  • $\begingroup$ @alvarezpaiva: Relatedly, the Gauss-Bonnet theorem implies that on a genus-zero surface, a closed geodesic must partition the curvature $2\pi + 2\pi$. $\endgroup$ Jul 27, 2014 at 13:31

2 Answers 2


Look at it from a calculus of variations perspective. A geodesic is locally a distance-minimizing curve - that is, an infinitesimal change in the curve between two points, which keeps those two points constant, cannot decrease the length.

Your curve is globally a distance minimizing curve among curves with a fixed area on one side. Using Lagrange multipliers, we can see that the curve minimizes the sum of the length plus some constant multiple of the area on one side. If that constant multiple is zero, you obtain a geodesic. If not, you don't.

Solving the minimization problem for a given constant gives a differential equation. I haven't done the computation, but I would guess that, if a geoedesic represents travelling in a straight line on the surface, then this equation represents travelling with a constant rate of turning.

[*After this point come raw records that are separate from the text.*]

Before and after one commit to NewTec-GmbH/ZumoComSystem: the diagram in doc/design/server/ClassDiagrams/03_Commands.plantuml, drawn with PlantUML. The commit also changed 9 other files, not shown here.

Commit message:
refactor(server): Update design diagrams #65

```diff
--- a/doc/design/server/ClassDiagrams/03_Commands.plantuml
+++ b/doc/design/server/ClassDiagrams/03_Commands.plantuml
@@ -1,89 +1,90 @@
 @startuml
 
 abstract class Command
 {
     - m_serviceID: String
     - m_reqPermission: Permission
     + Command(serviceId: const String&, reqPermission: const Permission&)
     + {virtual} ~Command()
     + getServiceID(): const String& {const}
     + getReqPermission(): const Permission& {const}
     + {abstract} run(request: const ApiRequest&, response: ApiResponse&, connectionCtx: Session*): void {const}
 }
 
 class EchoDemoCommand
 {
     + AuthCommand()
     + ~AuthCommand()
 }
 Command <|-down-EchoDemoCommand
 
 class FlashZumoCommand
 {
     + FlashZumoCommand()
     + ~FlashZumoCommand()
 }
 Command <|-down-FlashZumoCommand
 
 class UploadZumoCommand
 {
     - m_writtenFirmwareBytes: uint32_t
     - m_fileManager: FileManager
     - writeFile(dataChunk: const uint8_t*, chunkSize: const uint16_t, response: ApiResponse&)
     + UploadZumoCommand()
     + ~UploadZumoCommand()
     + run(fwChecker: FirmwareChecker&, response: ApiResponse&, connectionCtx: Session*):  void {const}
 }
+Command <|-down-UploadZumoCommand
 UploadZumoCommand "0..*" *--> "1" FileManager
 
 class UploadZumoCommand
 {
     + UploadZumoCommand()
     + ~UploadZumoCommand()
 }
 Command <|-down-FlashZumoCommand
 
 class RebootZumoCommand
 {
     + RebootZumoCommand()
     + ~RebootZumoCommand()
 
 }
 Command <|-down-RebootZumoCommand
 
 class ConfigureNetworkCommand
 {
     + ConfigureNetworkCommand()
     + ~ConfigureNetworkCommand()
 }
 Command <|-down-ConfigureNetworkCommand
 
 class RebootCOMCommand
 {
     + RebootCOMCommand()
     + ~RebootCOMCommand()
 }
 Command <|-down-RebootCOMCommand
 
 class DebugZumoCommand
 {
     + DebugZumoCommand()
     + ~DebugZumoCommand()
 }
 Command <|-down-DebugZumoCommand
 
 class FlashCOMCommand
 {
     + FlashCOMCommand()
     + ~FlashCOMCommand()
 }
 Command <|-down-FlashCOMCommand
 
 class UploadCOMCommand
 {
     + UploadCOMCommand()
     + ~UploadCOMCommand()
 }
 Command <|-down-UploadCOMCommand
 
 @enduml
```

  • $\begingroup$ Another example that may be helpful is to round out a flat disc, then enlarge a small circle on one side of the disc to a bubble, increasing the area on that side. Then the length-minimizing curve that divides the area evenly will be a length-minimizing curve in flat space containing a given area - that is, a circle. $\endgroup$
    – Will Sawin
    Jul 27, 2014 at 2:08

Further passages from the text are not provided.